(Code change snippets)
○ ○ ○ ○ ○

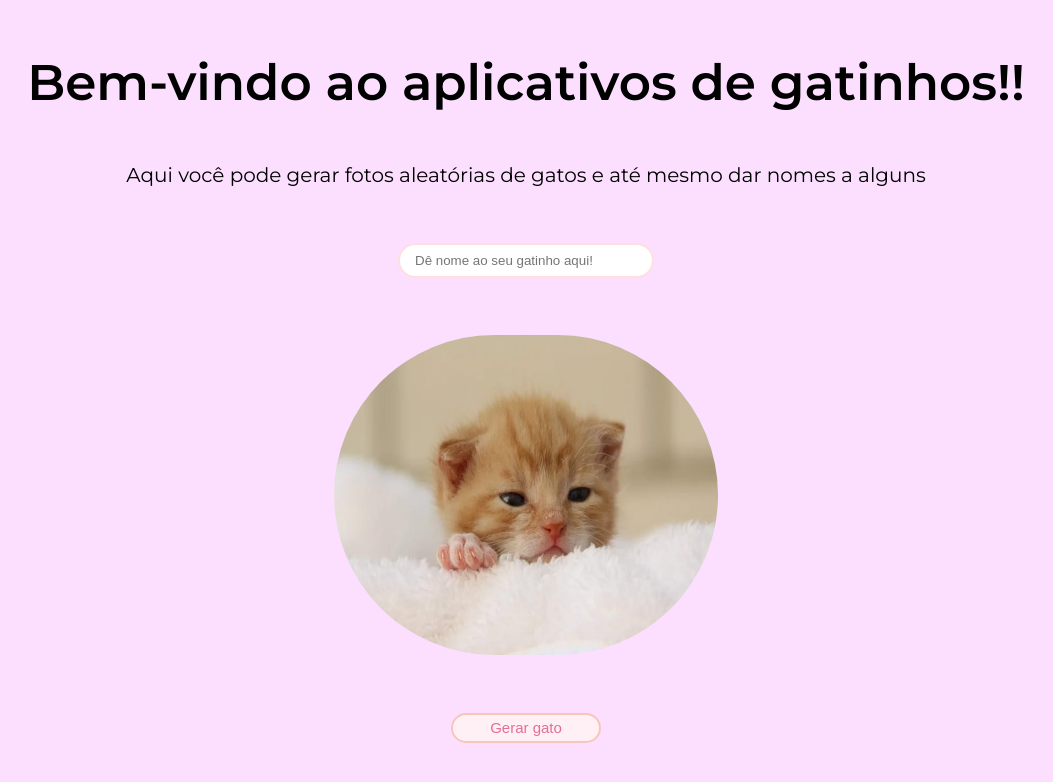
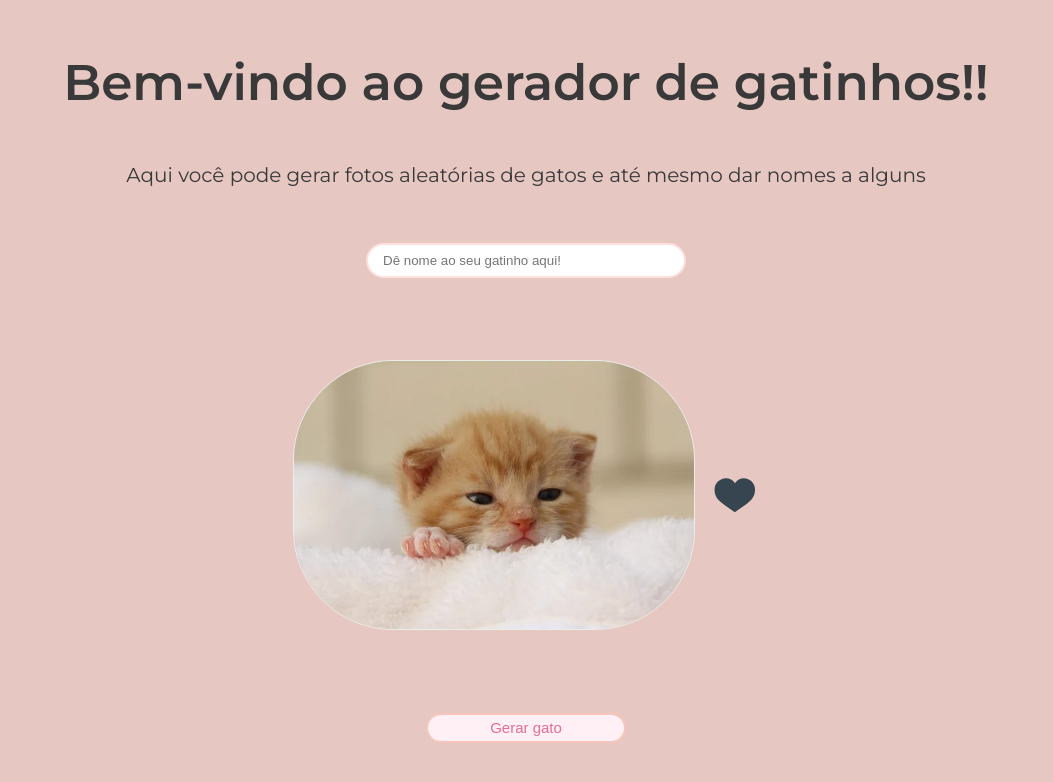
Before and after one commit to TamaraFerr/Gatos, a React (Vite) app: page / in a window 1280 px wide. Shown: the top 782 px of the page, without its empty margins (114-1167 px from the left). Built offline with nearby package versions, Linux system fonts and the light colour scheme.

Commit message:
FIX: img border and texturing icon

```diff
--- a/src/App.jsx
+++ b/src/App.jsx
@@ -1,19 +1,27 @@
 import styled from 'styled-components'
 import Gatinho from "./assets/gatinho.jpg"
+import { TiHeartFullOutline } from "react-icons/ti";
 
 function App() {
   return (
     <>
       <Container>
-        <Title>Bem-vindo ao aplicativos de gatinhos!!</Title>
-        <Subtitle>Aqui você pode gerar fotos aleatórias de gatos e até mesmo dar nomes a alguns</Subtitle>
+        <h1>Bem-vindo ao gerador de gatinhos!!</h1>
+        <h2>Aqui você pode gerar fotos aleatórias de gatos e até mesmo dar nomes a alguns</h2>
 
 
         <Input
           type="text"
           placeholder= "Dê nome ao seu gatinho aqui!"
         />
+
+        <Content>
           <Img src={Gatinho} alt="gatinho filhote fofo"/>
+          <TiHeartFullOutline
+            size='50px'
+            color= '#36454F'
+          />
+        </Content>
 
         <Button>Gerar gato</Button>
       </Container>
@@ -25,44 +33,54 @@ export default App
 
 
 const Container = styled.div`
+  box-sizing: border-box;
   width: 100%;
   height: 100vh;
   display: flex;
   flex-direction: column;
   align-items: center;
-  background-color: #FCDFFF;
+  background-color: #E6C7C2;
   justify-content: space-evenly;
-`
 
-const Title = styled.p`
+  & h1 {
     font-size: 50px;
     font-weight: 600;
     font-family: "Montserrat", sans-serif;
-`
+    color: #393939;
+  }
 
-const Subtitle = styled.p`
+  & h2 {
     font-size: 20px;
     font-weight: 400;
     font-family: "Montserrat", sans-serif;
+    color: #393939;
+  }
 `
 
 const Input = styled.input`
-  width: 20%;
+  width: 25%;
   height: 35px;
   border-radius: 55px;
   border: 2px solid #FFDFDD;
   box-sizing: border-box;
   padding-left: 15px;
+
+  &:focus {
+    outline: none;
+    border: 3px solid #E56E94;
+  }
 `
 
 const Img = styled.img`
-  width: 30%;
-  height: 40%;
-  border-radius: 200px;
+  width: 400px;
+  height: auto;
+  border-radius: 100px;
+  margin-right: 15px;
+  border: 1px solid #EAEEE9;
 `
 
 const Button = styled.button`
-  width: 150px;
+  width: 200px;
   height: 30px;
   border-radius: 60px;
   border: 2px solid #F6C6BD;
@@ -70,4 +88,20 @@ const Button = styled.button`
   font-size: 15px;
   font-weight: 300;
   color: #E56E94;
+  cursor: pointer;
+  transition: 0.2s;
+
+  &:hover {
+    color: #ffffff;
+    background-color: #E56E94;
+  }
 `
+
+const Content = styled.div`
+  box-sizing: border-box;
+  display: flex;
+  justify-content: center;
+  align-items: center;
+  width: 80%;
+  height: 40%;
+`
```
Lines whose indentation alone changed are shown as unchanged.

○ ○ ○ ○ ○

For each line in the data that holds the word "styled", copy the line.

# Completed exercise
 import styled from 'styled-components'
 const Container = styled.div`
-const Title = styled.p`
-const Subtitle = styled.p`
 const Input = styled.input`
 const Img = styled.img`
 const Button = styled.button`
@@ -70,4 +88,20 @@ const Button = styled.button`
+const Content = styled.div`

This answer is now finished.